*Input for this task*:
####################
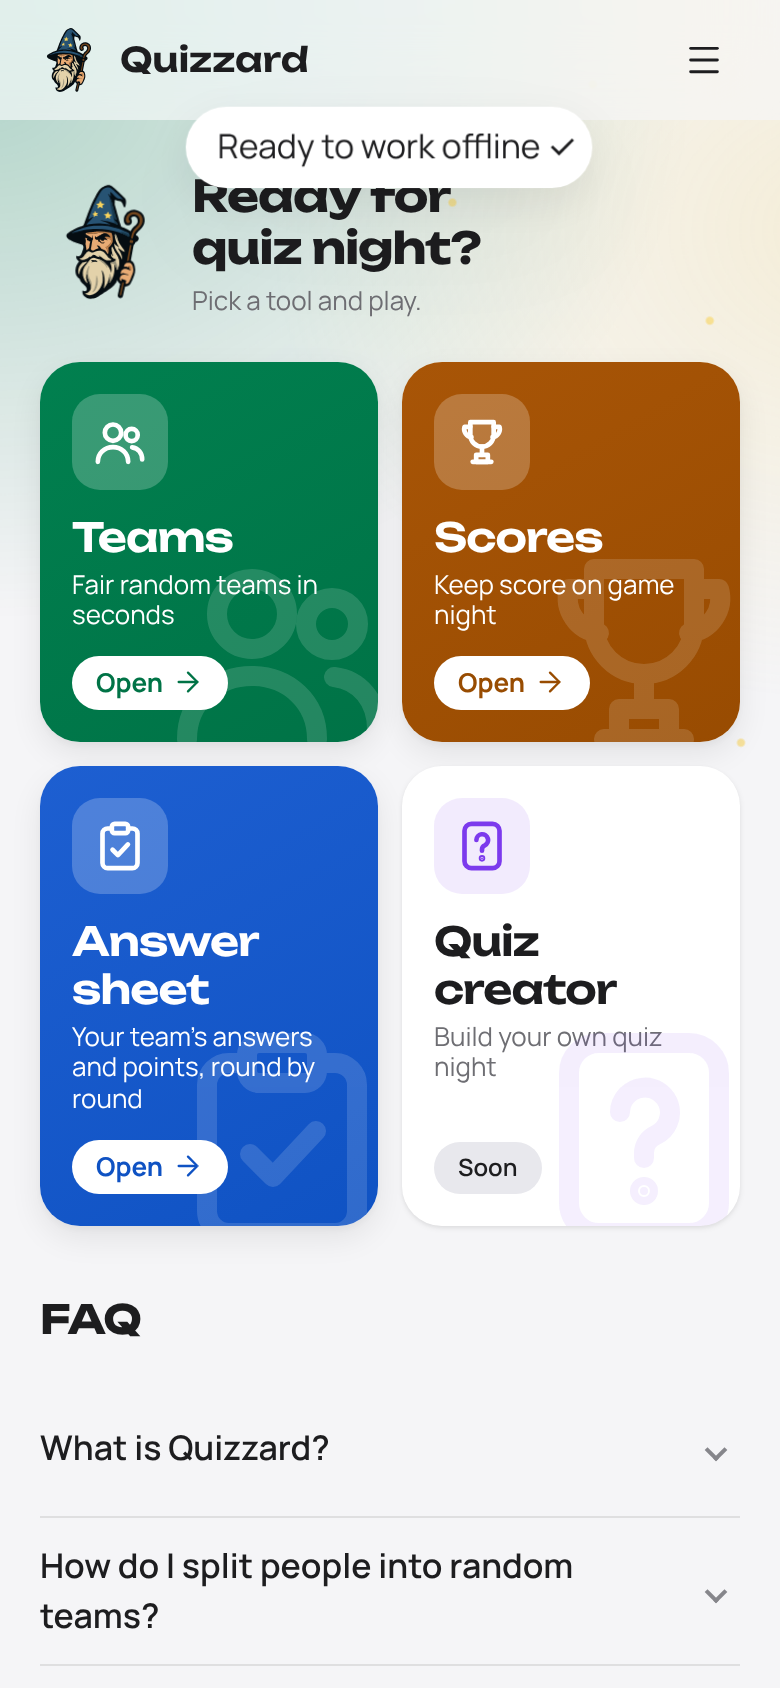
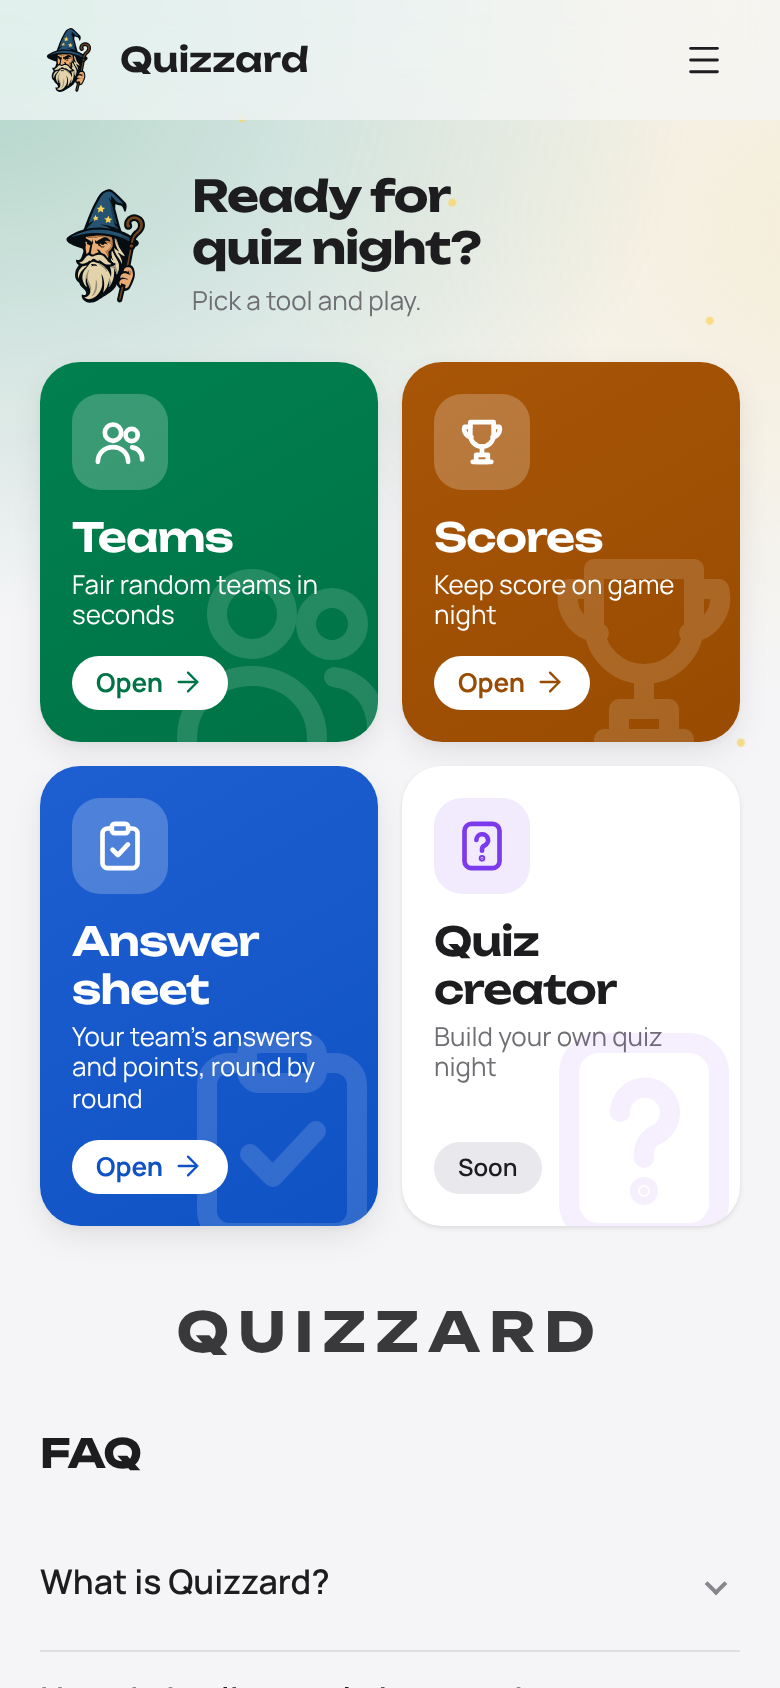
feat: 0.15.0 — glass look in menus, dialogs and tools, wordmark, hand-off splash, symmetric desktop
- Wordmark breath is step-based (3 % of a core in software rendering)
- Docs and install images regenerated

Claude-Session: https://claude.ai/code/session_011u5MwhQ4SCvg7CGyrWTMMa

diff --git a/app/src/styles/components/wordmark.css b/app/src/styles/components/wordmark.css
@@ -68,12 +68,14 @@
   .wordmark--footer {
     opacity: var(--wordmark-rest);
 
-    /* A slow breath while Home is open. Small and opacity-only on purpose: measured at about no CPU (the large
-       drifting layers of 0.14.0 were the costly ones). */
+    /* A slow breath while Home is open. Small and opacity-only on purpose (the large drifting layers of 0.14.0 kept a
+       whole core busy). */
     @media (prefers-reduced-motion: no-preference) {
       /* On Home only: with a tool open the footer's wordmark rests. */
       :root:not([data-tool]) & {
-        animation: wordmark-breathe 3.6s var(--ease-standard) 1.6s infinite alternate;
+        /* steps(): about seven small changes a second instead of sixty frames — the eye sees the same slow breath,
+           the processor half the work (measured 2026-11-23, software rendering: 6 % of a core → 3 %). */
+        animation: wordmark-breathe 3.6s steps(24) 1.6s infinite alternate;
       }
     }
   }

diff --git a/docs/DECISIONS.md b/docs/DECISIONS.md
@@ -78,4 +78,4 @@ Format: date · decision · reason.
 - 2026-11-23 · Home keeps the order of its tiles for the whole visit; "Last used" moves to the top only at the next page load · Moni: going back from a tool closed into the top tile, not the one he opened (the list was re-ordered under the morph).
 - 2026-11-23 · Answer sheet: "Delete round" confirms when the round is not blank, then offers Undo (0.14.1) · Moni expected a confirmation; a short Undo toast is too little for a whole round.
 - 2026-11-23 · No endless animation on Home (0.14.1): the glow and the stars are still, the wizard bobs four times and rests · measured: the drifting full-screen glow + twinkling stars used one whole CPU core for as long as Home was open (8 s CPU in 8 s vs 1 s without) — battery on phones, and on CI's 2-core runners WebKit was starved until mini-apps did not mount within 5 s (random red runs). Also: morphScreens changes the screen even if the view-transition callback never runs.
-- 2026-11-23 · 0.15.0 look (Moni's brief): (1) glass tokens `--glass-surface|-strong|-blur|-edge` in design/tokens.css, used by the menu, dialogs, Settings cards and the tools' panels; (2) the wordmark "Quizzard" (letters as spans, aria-hidden) under the tiles on phones / installed and in the footer on desktop; it replays its entrance on every return to Home and breathes (opacity only, one small element — the only endless animation allowed, measured ~0 CPU); (3) the splash ends as a hand-off (ui/splash.ts, WAAPI): wizard → header logo, wordmark → the page's wordmark, cover clears; CSS fade stays as the no-JS / reduced-motion path; (4) desktop Home is a wrapping flex row so the tiles of a row share its width (a spanning featured card stopped auto-fit from collapsing empty tracks) · symmetry and one coherent, playful identity.
+- 2026-11-23 · 0.15.0 look (Moni's brief): (1) glass tokens `--glass-surface|-strong|-blur|-edge` in design/tokens.css, used by the menu, dialogs, Settings cards and the tools' panels; (2) the wordmark "Quizzard" (letters as spans, aria-hidden) under the tiles on phones / installed and in the footer on desktop; it replays its entrance on every return to Home and breathes (opacity only, one small element — the only endless animation allowed; steps(24), measured 3 % of one core in software rendering against 100 % for the 0.14.0 layers); (3) the splash ends as a hand-off (ui/splash.ts, WAAPI): wizard → header logo, wordmark → the page's wordmark, cover clears; CSS fade stays as the no-JS / reduced-motion path; (4) desktop Home is a wrapping flex row so the tiles of a row share its width (a spanning featured card stopped auto-fit from collapsing empty tracks) · symmetry and one coherent, playful identity.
####################
*Required action*: Would you please return all lines of the data that include the word "dialogs"?

*The completed task*:
feat: 0.15.0 — glass look in menus, dialogs and tools, wordmark, hand-off splash, symmetric desktop
-- 2026-11-23 · 0.15.0 look (Moni's brief): (1) glass tokens `--glass-surface|-strong|-blur|-edge` in design/tokens.css, used by the menu, dialogs, Settings cards and the tools' panels; (2) the wordmark "Quizzard" (letters as spans, aria-hidden) under the tiles on phones / installed and in the footer on desktop; it replays its entrance on every return to Home and breathes (opacity only, one small element — the only endless animation allowed, measured ~0 CPU); (3) the splash ends as a hand-off (ui/splash.ts, WAAPI): wizard → header logo, wordmark → the page's wordmark, cover clears; CSS fade stays as the no-JS / reduced-motion path; (4) desktop Home is a wrapping flex row so the tiles of a row share its width (a spanning featured card stopped auto-fit from collapsing empty tracks) · symmetry and one coherent, playful identity.
+- 2026-11-23 · 0.15.0 look (Moni's brief): (1) glass tokens `--glass-surface|-strong|-blur|-edge` in design/tokens.css, used by the menu, dialogs, Settings cards and the tools' panels; (2) the wordmark "Quizzard" (letters as spans, aria-hidden) under the tiles on phones / installed and in the footer on desktop; it replays its entrance on every return to Home and breathes (opacity only, one small element — the only endless animation allowed; steps(24), measured 3 % of one core in software rendering against 100 % for the 0.14.0 layers); (3) the splash ends as a hand-off (ui/splash.ts, WAAPI): wizard → header logo, wordmark → the page's wordmark, cover clears; CSS fade stays as the no-JS / reduced-motion path; (4) desktop Home is a wrapping flex row so the tiles of a row share its width (a spanning featured card stopped auto-fit from collapsing empty tracks) · symmetry and one coherent, playful identity.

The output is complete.